In the health sector we have seen a necessary shift from face-to-face to online services where possible; Telehealth consultations have been a major part of this change. The truth is, Telehealth has been used widely throughout rural areas for years and there had been an increasing push due to the efficiencies of the system to introduce it into standard health practice prior to the outbreak of coronavirus. The pandemic has resulted in fast-tracking of policy and the over-coming of barriers that previously existed. Importantly, private health insurers are now paying rebates on Telehealth sessions.
Yet, as physiotherapists we have seen a reluctance from our patients to use the service. The question is why?
From my perspective, Telehealth has been a valuable asset throughout this period and will continue to be, going forward. Contrary to popular belief, the main benefits from our physiotherapy consultations come from our thorough assessment, diagnosis, education and planning. The ‘hands-on’ component of treatment, in many cases, is not the vital part of the treatment.
Multiple research papers have proven that Telehealth appointments, whereby physiotherapists assess, educate and use exercise programs to facilitate recovery, are as effective as face-to-face sessions. A telehealth session is more than just a FaceTime chat. Beyond talking, our Telehealth software enables us to share your imaging (X-rays and MRI), assess the way you are moving, and prescribe and teach exercises to you either through the live video or by sharing our extensive exercise library with you during the session. You leave with a plan and understand the steps to your recovery. Any of the manual work – such as massage, mobilisation and stretching can usually be performed with a spikey ball, roller or exercise; while I know this is not the same as being treated by your trusted therapist in person, it is still generally very effective.

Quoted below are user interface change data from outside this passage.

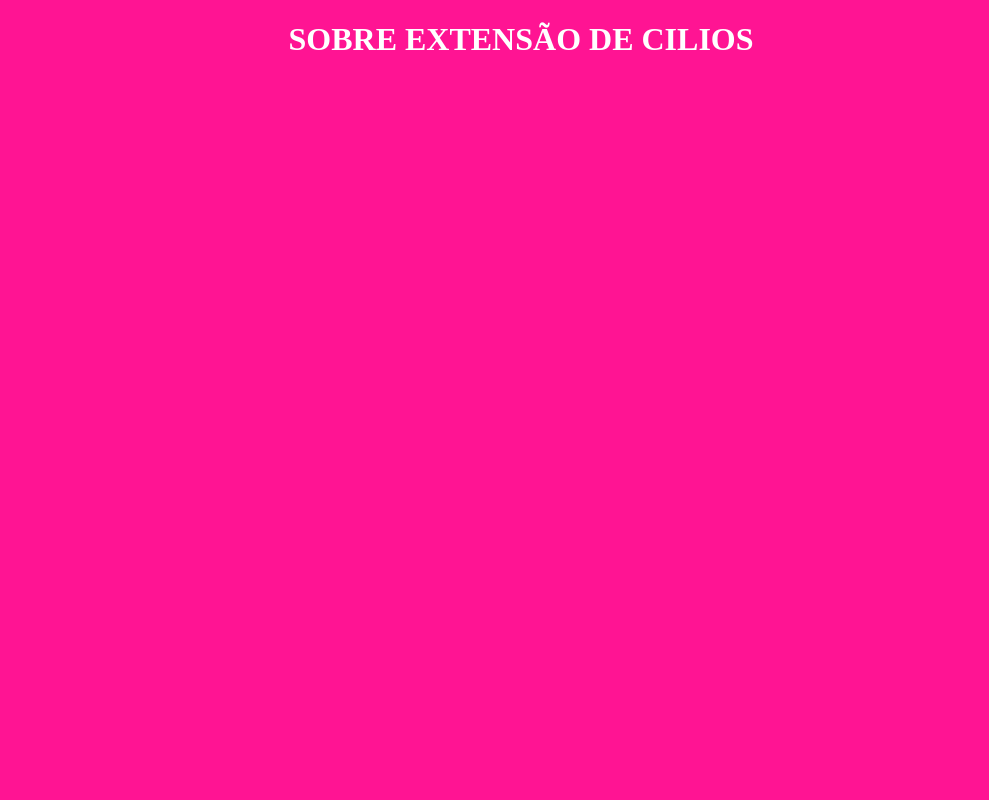
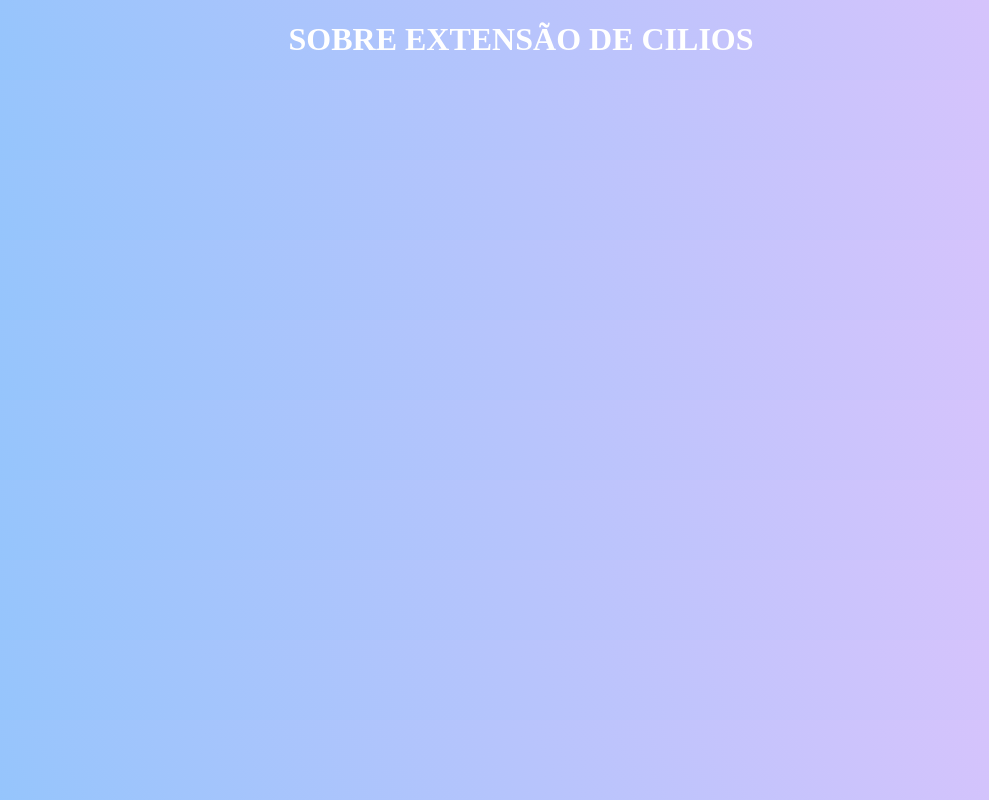
Before and after one commit to fernandes1810/lorenagarcia72, a plain HTML site: page index.html in a window 1280 px wide. Shown: the whole page, without its empty margins (119-1108 px from the left). Drawn offline with Linux system fonts and the light colour scheme.

Commit message:
cor de fundo

```diff
--- a/style.css
+++ b/style.css
@@ -5,5 +5,7 @@ h1{
 }
 
 body {
-    background-color: deeppink;
+    background-color: #8EC5FC;
+background-image: linear-gradient(62deg, #8EC5FC 0%, #E0C3FC 100%);
+
 }
```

As you would know, Physiosports has always placed an emphasis on education and exercise as the cornerstone of our treatment plans. Manual treatment is an adjunct that can help to reduce pain to get you on the path to recovery. In this way, transitioning to Telehealth appointments was easier for our team as it fits with our fundamental beliefs of patient driven recovery through exercise.

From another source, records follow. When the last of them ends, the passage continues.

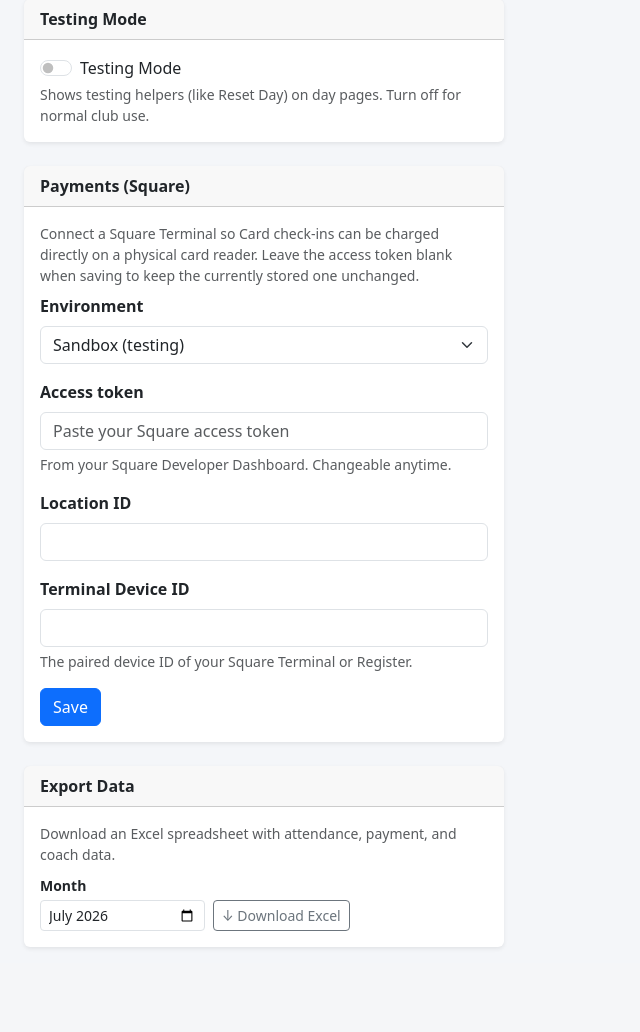
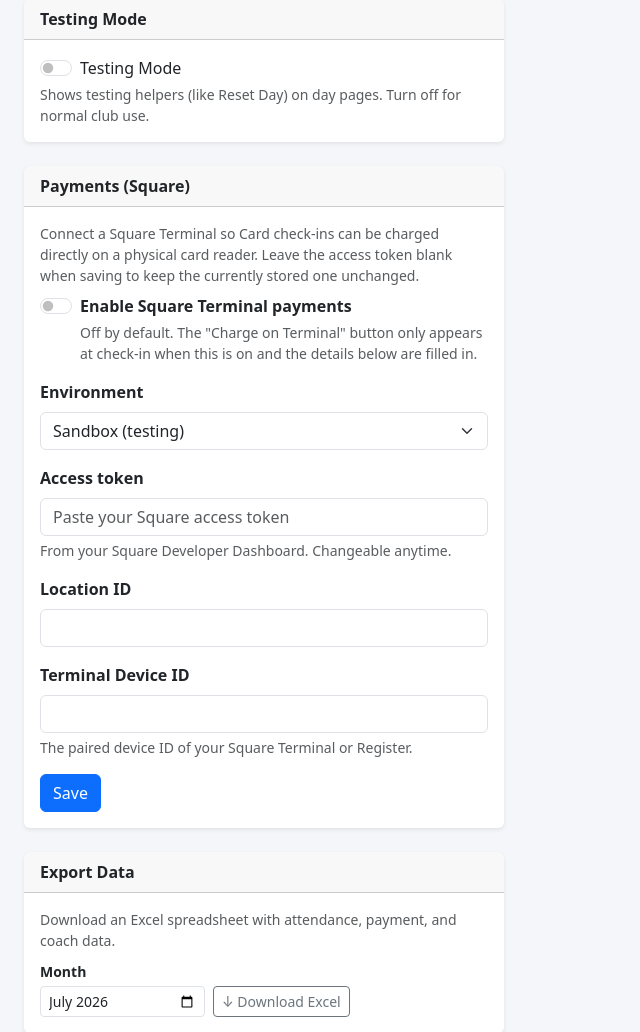
Before and after one commit to markosharknz1/Club_Training, a Flask app: page /settings in a window 1280 px wide. Shown: the part 359-1391 px from the top of the page, without its empty margins (0-640 px from the left). Before the commit the page ends 1307 px from the top, so only its background shows below. Run offline with Flask 3, Linux system fonts and the light colour scheme.

Commit message:
Make Square Terminal payments an explicit opt-in
Add a "square_enabled" setting, off by default, so the Charge on
Terminal button and checkout API stay inactive even when credentials
are saved — Square must be deliberately switched on in Settings
before it does anything.

Co-Authored-By: Claude Sonnet 5 <noreply@anthropic.com>

```diff
--- a/app.py
+++ b/app.py
@@ -1106,6 +1106,7 @@ def create_app():
             elif section == 'testing_mode':
                 Setting.set('testing_mode', '1' if request.form.get('testing_mode') else '0')
             elif section == 'square':
+                Setting.set('square_enabled', '1' if request.form.get('square_enabled') else '0')
                 Setting.set('square_environment', request.form.get('square_environment', 'sandbox'))
                 Setting.set('square_location_id', request.form.get('square_location_id', '').strip())
                 Setting.set('square_device_id', request.form.get('square_device_id', '').strip())
@@ -1116,6 +1117,7 @@ def create_app():
             return redirect(url_for('settings'))
 
         return render_template('settings.html',
+                               square_enabled=Setting.get('square_enabled', '0') == '1',
                                square_environment=Setting.get('square_environment', 'sandbox'),
                                square_location_id=Setting.get('square_location_id', ''),
                                square_device_id=Setting.get('square_device_id', ''),
@@ -1250,7 +1252,8 @@ def create_app():
         }
 
     def _square_configured():
-        return bool(Setting.get('square_access_token', '') and Setting.get('square_device_id', ''))
+        enabled = Setting.get('square_enabled', '0') == '1'
+        return enabled and bool(Setting.get('square_access_token', '') and Setting.get('square_device_id', ''))
 
     def _square_error(resp_json):
         errs = resp_json.get('errors') or []
--- a/templates/settings.html
+++ b/templates/settings.html
@@ -45,6 +45,13 @@
     </p>
     <form method="post" action="/settings">
       <input type="hidden" name="section" value="square">
+      <div class="form-check form-switch mb-3">
+        <input class="form-check-input" type="checkbox" role="switch" name="square_enabled"
+               id="square-enabled-toggle" value="1" {% if square_enabled %}checked{% endif %}>
+        <label class="form-check-label fw-semibold" for="square-enabled-toggle">Enable Square Terminal payments</label>
+        <div class="form-text">Off by default. The "Charge on Terminal" button only appears at check-in when this is on
+          and the details below are filled in.</div>
+      </div>
       <div class="mb-3">
         <label class="form-label fw-semibold">Environment</label>
         <select name="square_environment" class="form-select">
```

Over the last few weeks, I have completed Telehealth sessions with patients in isolation due to illness, parents playing teacher home schooling, patients stranded interstate and overseas, as well as those who just didn’t feel comfortable with face-to-face contact. Both parties have found the sessions invaluable and all have improved despite the lack of physical treatment. Truth be told, I am a people person and much prefer seeing my patients face-to-face but the success of these sessions has driven home to me that we can manage patients from afar without losing our effectiveness. With Telehealth the burden of geography is removed and we can consult with anyone, anywhere in the world at anytime, broadening our reach to people who would not normally be able to access our expertise, but also helping you to continue treatment plans even when you are travelling for work or holidays.
There is no doubt that Telehealth sessions will change the way we practice going forward and will remain part of our health landscape. While this period of time has been challenging, hopefully this one positive to emerge will improve accessibility and quality of care for everyone.
Written by Steven Whytcross, Director & Specialist Sports Physiotherapist (as awarded by the Australian College of Physiotherapy 2015) at Physiosports Brighton.